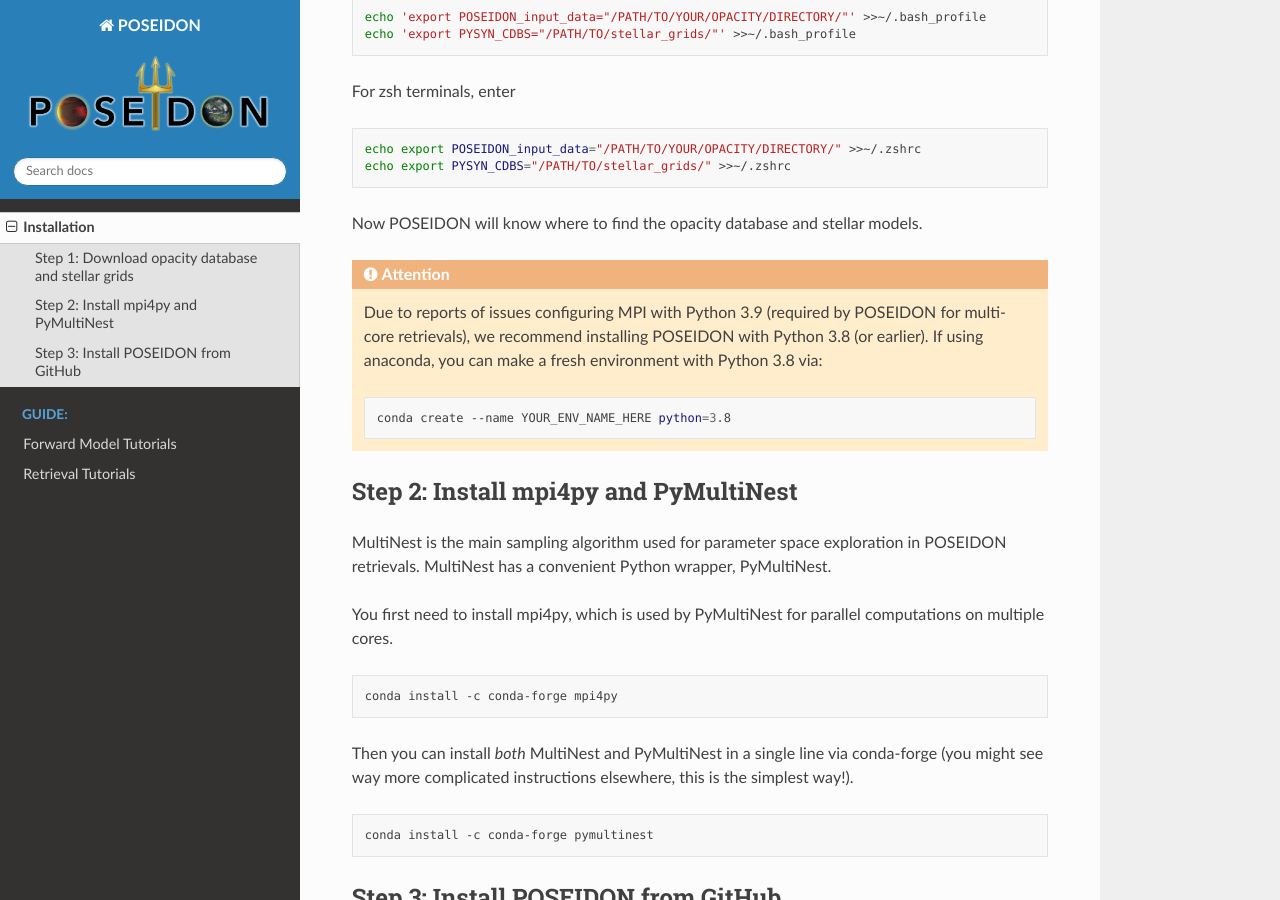
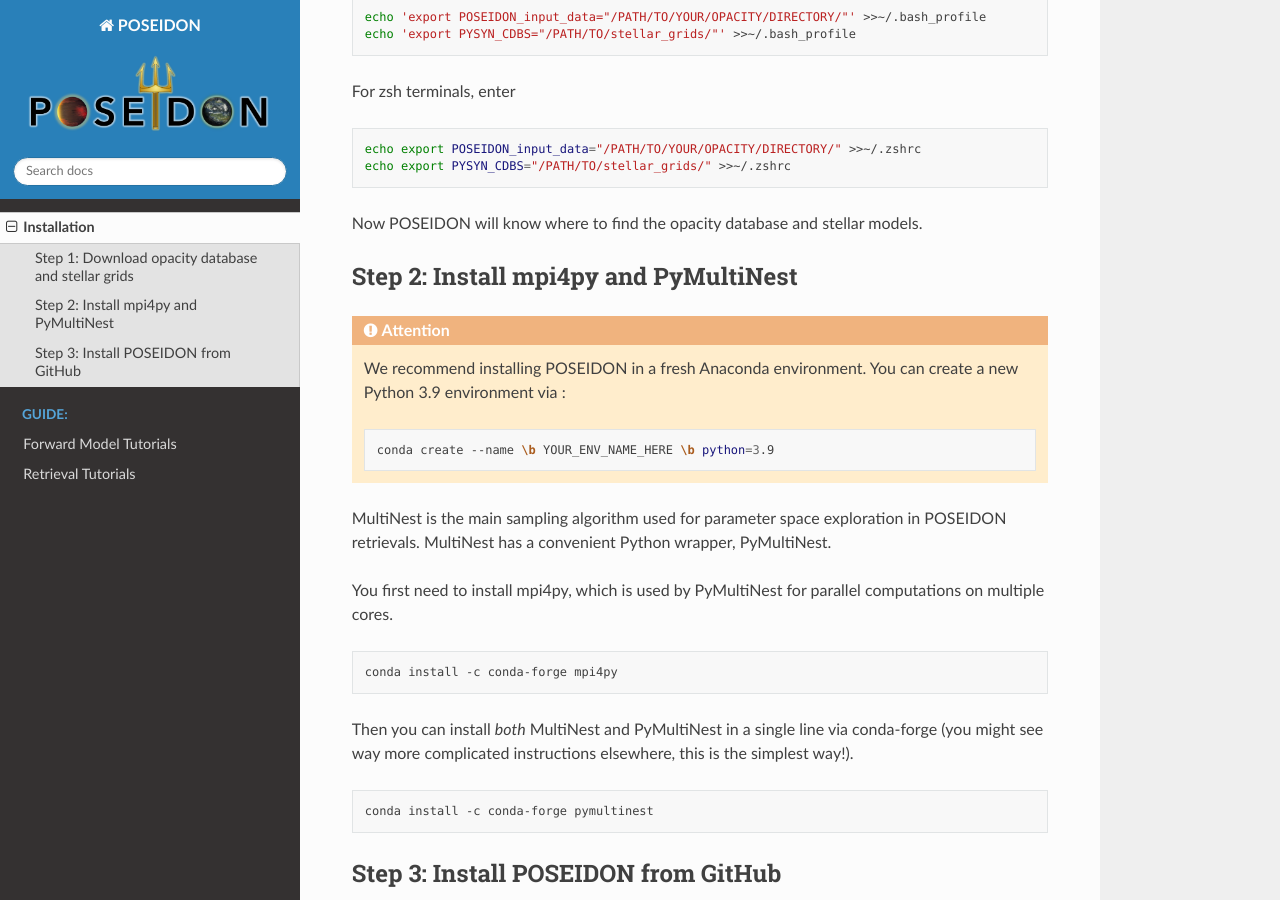
Before and after one commit to MartianColonist/POSEIDON, a Sphinx documentation site: the page built from docs/content/installation.rst, in a window 1280 px wide and 900 px high, scrolled down 980 px. Built offline with Sphinx 7.4.7 and the Read the Docs theme 2.0.0, drawn with Linux system fonts in a browser that asks for light colours; pages that are not in the unit, such as notebooks, are missing from menus.

Commit message:
Python 3.9 now supported

```diff
--- a/docs/content/installation.rst
+++ b/docs/content/installation.rst
@@ -55,19 +55,17 @@ For zsh terminals, enter
 
 Now POSEIDON will know where to find the opacity database and stellar models.
 
+
+Step 2: Install mpi4py and PyMultiNest
+______________________________________
+
 .. attention::
-   Due to reports of issues configuring MPI with Python 3.9 (required by POSEIDON
-   for multi-core retrievals), we recommend installing POSEIDON with Python 3.8
-   (or earlier). If using anaconda, you can make a fresh environment with
-   Python 3.8 via:
+   We recommend installing POSEIDON in a fresh Anaconda environment. You can
+   create a new Python 3.9 environment via :
 
    .. code-block:: bash
 
-    conda create --name YOUR_ENV_NAME_HERE python=3.8
-
-
-Step 2: Install mpi4py and PyMultiNest
-______________________________________
+    conda create --name \b YOUR_ENV_NAME_HERE \b python=3.9
 
 MultiNest is the main sampling algorithm used for parameter space exploration
 in POSEIDON retrievals. MultiNest has a convenient Python wrapper, PyMultiNest.
--- a/setup.py
+++ b/setup.py
@@ -12,7 +12,7 @@ setup(
     author_email = 'rmacdonald@astro.cornell.edu',
     license = 'BSD 3-Clause License',
     include_package_data = True,
-    python_requires = '<3.9',
+    python_requires = '<3.10',
     install_requires = ['numpy<=1.21',
                         'scipy',
                         'matplotlib<=3.5.1',
```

▶ _What is required_
How many lines in the records above hold the string "environment"? Only the number is wanted.

▶ _Task answer_
3